In their paper – Understanding How DEI Statements Perform – the team at Datapeople looked beyond the assumed and obvious regarding EOE and DEI statements. They tested five versions of statements – each with a different “slant or intent” – with a range of populations, seeking to find the language that best fostered a sense of inclusion, belonging, and fairness. They also tested whether excluding an EOE or DEI statement made a difference. 

Results showed that including an EOE or DEI statement can indeed increase a job or company’s perceived inclusiveness. But the rest of the team’s findings were surprising, even to them. 

Non-male, LGBTQ, and People of Color (PoC) populations showed a diverse range of preferences for the versions of statements in job descriptions. However, overall, a fairly standard “legalese” version of EOE/DEI language was viewed as both fair and inclusive by the widest spectrum of participants. 

This was particularly true for PoC and for women and individuals self-identifying as non-binary. Among LGBTQ participants, the legalese version of the statement also increased company appeal and a perception of belonging.

To learn more about the study design and findings, please open and/or download the attached paper.

Nothing at this time. Please check back for updates.

Maryam is a Co-Founder and Research Scientist at Datapeople, a platform that uses AI and automation tools to bring efficiency and fairness to the recruiting process. Maryam has more than 10 years’ experience in experimental design and statistical analysis and has developed expertise in applied social and organizational psychology as well as data science, computational linguistics, and machine learning. Her research program integrates these different approaches to generate a holistic view of how language and behaviors affect decision-making at multiple stages of the hiring process. Maryam has been invited to speak about the impact of heuristics in recruiting at various conferences on data science and business.

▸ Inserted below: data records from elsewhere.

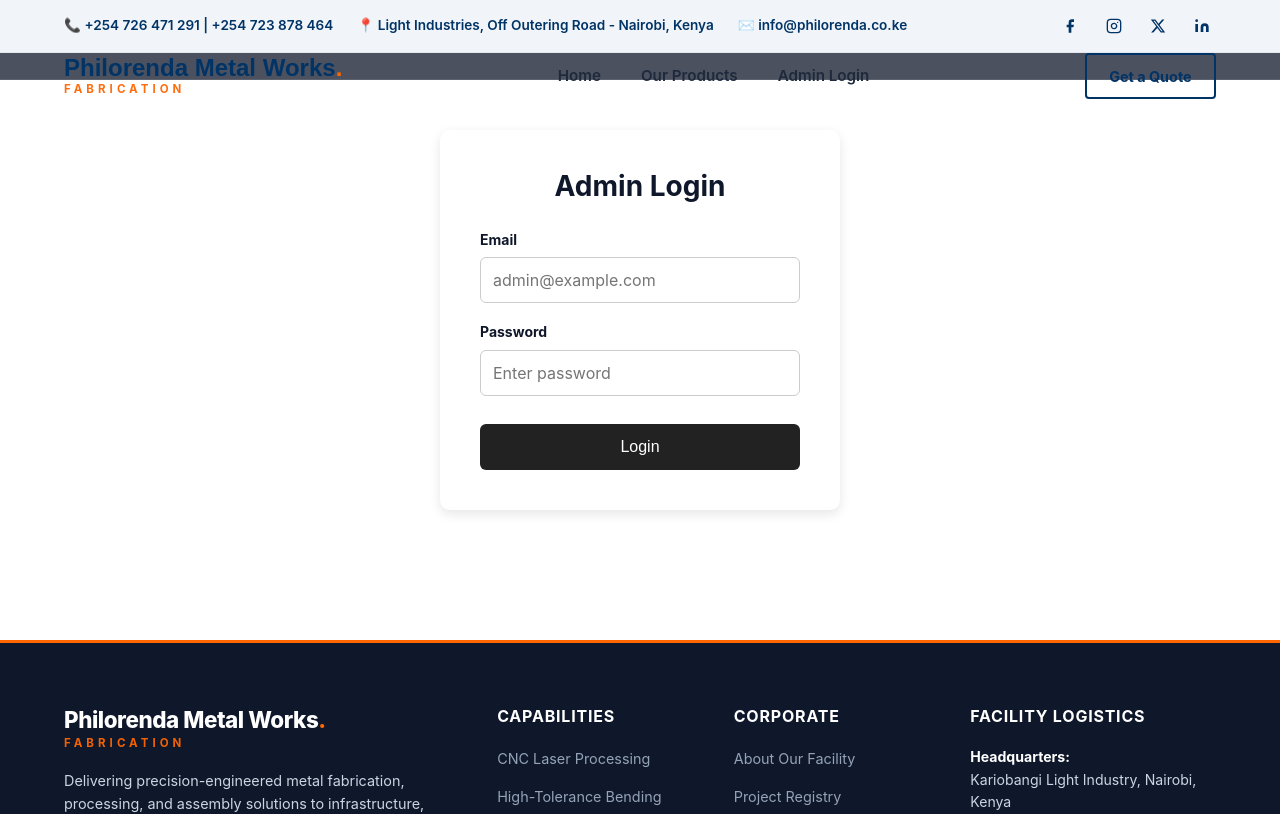
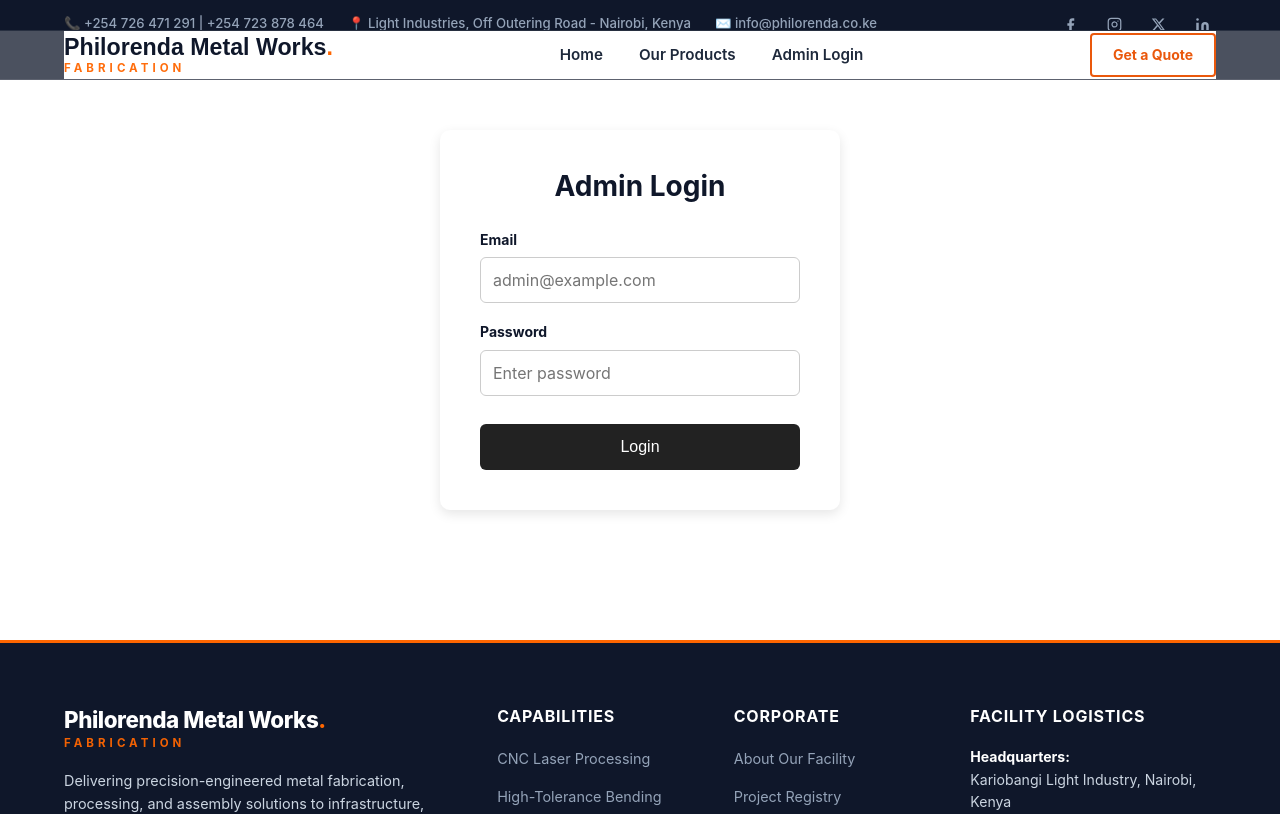
Before and after one commit to benniematiko/philoprefabfrontend, a React app: page /login in a window 1280 px wide. Shown: the top 814 px of the page. Built offline with nearby package versions, Linux system fonts and the light colour scheme; the HTML template or start-up script is replaced by a standard one.

Commit message:
Use Render API URL for items

```diff
--- a/src/components/navbar/Navbar.css
+++ b/src/components/navbar/Navbar.css
@@ -7,16 +7,15 @@
   left: 0;
   width: 100%;
   z-index: 1000;
-  background: rgba(255, 255, 255, 0.95);
-  backdrop-filter: blur(8px);
-  transition: all 0.3s ease;
+  background-color: #ffffff;
+  border-bottom: 1px solid #e2e8f0;
+  transition: box-shadow 0.3s ease, background-color 0.3s ease;
   display: flex;
   flex-direction: column;
   margin: 0;
   padding: 0;
 }
 
-/* Reset margins and paddings across header elements */
 .navbar *,
 .navbar *::before,
 .navbar *::after {
@@ -30,22 +29,25 @@
    ========================================== */
 .top-bar {
   width: 100%;
-  background-color: #f1f5f9;
-  border-bottom: 1px solid #e2e8f0;
-  transition: all 0.3s ease;
+  background-color: #0f172a;
+  border-bottom: 1px solid rgba(255, 255, 255, 0.1);
+  max-height: 50px;
+  opacity: 1;
+  overflow: hidden;
+  transition: max-height 0.3s cubic-bezier(0.4, 0, 0.2, 1), opacity 0.25s ease;
 }
 
 .top-bar-content {
   width: 90%;
   max-width: 1400px;
   margin: 0 auto;
-  padding: 12px 0;
+  padding: 10px 0;
   display: flex;
   justify-content: space-between;
   align-items: center;
-  font-size: 0.85rem;
-  font-weight: 600;
-  color: #003366;
+  font-size: 0.825rem;
+  font-weight: 500;
+  color: #94a3b8;
 }
 
 .top-bar-left,
@@ -55,7 +57,6 @@
   gap: 1.5rem;
 }
 
-/* Social Icons */
 .social-links {
   display: flex;
   align-items: center;
@@ -63,25 +64,24 @@
 }
 
 .social-links a {
-  color: #003366;
+  color: #94a3b8;
   display: inline-flex;
   align-items: center;
   justify-content: center;
   width: 28px;
   height: 28px;
   text-decoration: none !important;
-  border: none !important;
   transition: color 0.2s ease, transform 0.2s ease;
 }
 
 .social-links a:hover {
-  color: #ff7b25;
+  color: #ea580c;
   transform: translateY(-2px);
 }
 
 .social-links svg {
-  width: 16px;
-  height: 16px;
+  width: 15px;
+  height: 15px;
   flex-shrink: 0;
 }
 
@@ -92,53 +92,47 @@
   width: 90%;
   max-width: 1400px;
   margin: 0 auto;
-  height: 80px;
+  height: 76px;
   display: flex;
   justify-content: space-between;
   align-items: center;
-  background-color: transparent;
+  background-color: #ffffff;
   position: relative;
+  transition: height 0.3s ease;
 }
 
-/* BRAND / LOGO */
-.navbar-logo a,
-.navbar-logo a:hover,
-.navbar-logo a:focus {
+.navbar-logo a {
   text-decoration: none !important;
-  border: none !important;
-  outline: none !important;
-  box-shadow: none !important;
   display: flex;
   flex-direction: column;
   align-items: flex-start;
 }
 
 .logo-main-line {
-  font-family: 'Space Grotesk', sans-serif;
-  font-size: 1.5rem;
+  font-family: 'Plus Jakarta Sans', sans-serif;
+  font-size: 1.45rem;
   font-weight: 800;
-  color: #003366;
+  color: #0f172a;
   line-height: 1;
 }
 
 .accent-dot {
-  color: #ff7b25;
+  color: #ea580c;
 }
 
 .logo-subtext {
   font-size: 0.65rem;
   font-weight: 700;
   letter-spacing: 3px;
-  color: #0056b3;
+  color: #64748b;
   margin-top: 4px;
   line-height: 1;
   display: block;
 }
 
-/* DESKTOP NAV LINKS */
 .navbar-links {
   display: flex;
-  gap: 2.5rem;
+  gap: 2.25rem;
   align-items: center;
 }
 
@@ -153,7 +147,7 @@
 }
 
 .nav-item:hover {
-  color: #0056b3;
+  color: #ea580c;
 }
 
 .nav-item::after {
@@ -163,7 +157,7 @@
   left: 0;
   width: 0;
   height: 2px;
-  background-color: #ff7b25;
+  background-color: #ea580c;
   transition: width 0.3s ease;
 }
 
@@ -171,7 +165,6 @@
   width: 100%;
 }
 
-/* DESKTOP CTA BUTTON */
 .navbar-actions {
   display: flex;
   align-items: center;
@@ -179,17 +172,17 @@
 
 .nav-cta-btn {
   text-decoration: none !important;
-  color: #003366;
-  border: 2px solid #003366;
-  padding: 0.6rem 1.4rem;
+  color: #ea580c;
+  border: 2px solid #ea580c;
+  padding: 0.55rem 1.3rem;
   font-weight: 700;
-  font-size: 0.9rem;
+  font-size: 0.875rem;
   border-radius: 4px;
-  transition: all 0.3s ease;
+  transition: all 0.25s ease;
 }
 
 .nav-cta-btn:hover {
-  background-color: #003366;
+  background-color: #ea580c;
   color: #ffffff;
 }
 
@@ -220,7 +213,7 @@
   display: block;
   width: 26px;
   height: 2.5px;
-  background-color: #003366;
+  background-color: #0f172a;
   border-radius: 2px;
   transition: transform 0.3s cubic-bezier(0.4, 0, 0.2, 1), opacity 0.2s ease;
   transform-origin: center;
@@ -230,11 +223,16 @@
    5. SCROLL STATE
    ========================================== */
 .navbar-scrolled .top-bar {
-  display: none;
+  max-height: 0;
+  opacity: 0;
 }
 
 .navbar-scrolled {
   box-shadow: 0 4px 20px rgba(0, 0, 0, 0.08);
+}
+
+.navbar-scrolled .navbar-container {
+  height: 68px;
 }
 
 /* BACKDROP OVERLAY */
@@ -244,7 +242,8 @@
   left: 0;
   width: 100vw;
   height: 100vh;
-  background: rgba(0, 0, 0, 0.4);
+  background: rgba(15, 23, 42, 0.5);
+  backdrop-filter: blur(4px);
   z-index: 9999;
 }
 
@@ -258,7 +257,7 @@
 
   .top-bar-content {
     justify-content: center;
-    padding: 10px 0;
+    padding: 8px 0;
   }
 
   .navbar-actions {
@@ -269,19 +268,19 @@
     display: flex;
   }
 
-  /* Slide-In Drawer */
   .navbar-links {
     position: fixed;
     top: 0;
     right: 0;
     width: 80%;
+    max-width: 320px;
     height: 100vh;
     background: #ffffff;
     flex-direction: column;
     justify-content: center;
     align-items: center;
-    gap: 2.5rem;
-    box-shadow: -8px 0 30px rgba(0, 0, 0, 0.25);
+    gap: 2rem;
+    box-shadow: -8px 0 30px rgba(0, 0, 0, 0.15);
     z-index: 10000;
     transform: translateX(100%);
     transition: transform 0.35s cubic-bezier(0.4, 0, 0.2, 1);
@@ -293,25 +292,24 @@
   }
 
   .nav-item {
-    font-size: 1.25rem;
-    color: #003366;
+    font-size: 1.15rem;
+    color: #0f172a;
   }
 
   .nav-cta-mobile {
     display: block;
     width: 100%;
-    max-width: 240px;
+    max-width: 220px;
     text-align: center;
-    background: #ff7b25;
+    background: #ea580c;
     color: #ffffff;
-    padding: 1rem;
+    padding: 0.85rem;
     text-decoration: none !important;
     font-weight: 700;
     border-radius: 4px;
     margin-top: 1rem;
   }
 
-  /* Hamburger → X animation */
   .hamburger.toggle .line1 {
     transform: translateY(8.5px) rotate(45deg);
   }
--- a/src/components/navbar/Navbar.jsx
+++ b/src/components/navbar/Navbar.jsx
@@ -1,33 +1,49 @@
-import React, { useState, useEffect } from 'react';
+import React, { useState, useEffect, useRef, useLayoutEffect } from 'react';
 import { Link } from 'react-router-dom';
 import './Navbar.css';
 
 const Navbar = () => {
   const [isMobileMenuOpen, setIsMobileMenuOpen] = useState(false);
   const [isScrolled, setIsScrolled] = useState(false);
+  const navRef = useRef(null);
+
+  // Dynamically calculate actual rendered navbar height and set CSS variable
+  const updateNavbarHeight = () => {
+    if (navRef.current) {
+      const height = navRef.current.getBoundingClientRect().height;
+      document.documentElement.style.setProperty('--navbar-height', `${height}px`);
+    }
+  };
+
+  useLayoutEffect(() => {
+    updateNavbarHeight();
+    window.addEventListener('resize', updateNavbarHeight);
+    return () => window.removeEventListener('resize', updateNavbarHeight);
+  }, []);
 
   useEffect(() => {
     const handleScroll = () => {
-      if (window.scrollY > 50) {
-        setIsScrolled(true);
-      } else {
-        setIsScrolled(false);
-      }
+      const scrolled = window.scrollY > 40;
+      setIsScrolled(scrolled);
     };
-    window.addEventListener('scroll', handleScroll);
+
+    window.addEventListener('scroll', handleScroll, { passive: true });
     return () => window.removeEventListener('scroll', handleScroll);
   }, []);
 
-  const toggleMobileMenu = () => {
-    setIsMobileMenuOpen(!isMobileMenuOpen);
-  };
+  // Recalculate height whenever scroll state changes (e.g., top-bar hide/show)
+  useEffect(() => {
+    updateNavbarHeight();
+  }, [isScrolled]);
 
-  const closeMobileMenu = () => {
-    setIsMobileMenuOpen(false);
-  };
+  const toggleMobileMenu = () => setIsMobileMenuOpen((prev) => !prev);
+  const closeMobileMenu = () => setIsMobileMenuOpen(false);
 
   return (
-    <header className={`navbar ${isScrolled ? 'navbar-scrolled' : ''}`}>
+    <header
+      ref={navRef}
+      className={`navbar ${isScrolled ? 'navbar-scrolled' : ''}`}
+    >
       {/* ROW 1: TOP INFO BAR */}
       <div className="top-bar">
         <div className="top-bar-content">
@@ -95,7 +111,7 @@ const Navbar = () => {
         </div>
       </div>
 
-      {/* ROW 2: MAIN NAVIGATION */}
+      {/* ROW 2: MAIN NAVIGATION CONTAINER */}
       <div className="navbar-container">
         {/* Brand / Logo */}
         <div className="navbar-logo">
@@ -107,12 +123,12 @@ const Navbar = () => {
           </Link>
         </div>
 
-        {/* Dim Overlay when Drawer is open */}
+        {/* Backdrop Overlay */}
         {isMobileMenuOpen && (
           <div className="menu-backdrop" onClick={closeMobileMenu}></div>
         )}
 
-        {/* Sliding Navigation Drawer */}
+        {/* Navigation Drawer */}
         <div className={`navbar-links ${isMobileMenuOpen ? 'active' : ''}`}>
           <Link to="/" className="nav-item" onClick={closeMobileMenu}>
             Home
@@ -135,7 +151,7 @@ const Navbar = () => {
           </Link>
         </div>
 
-        {/* Hamburger / Cross Button */}
+        {/* Hamburger Toggle Button */}
         <button
           className={`hamburger ${isMobileMenuOpen ? 'toggle' : ''}`}
           onClick={toggleMobileMenu}
```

Maryam received her Ph.D. from the Icahn School of Medicine at Mt. Sinai (NYC) and her B.A. and B.Sc. degrees from the University of Melbourne in Australia. She is a member of academic bodies that advance behavioral research (American Psychological Association, Society for Personality and Social Psychology and the Society for the Psychological Study of Social Issues). She is also active in organizations that promote women in technology (Women in Machine Learning and Data Science, Women who Code, Women in Analytics, R-Ladies, Py-Ladies).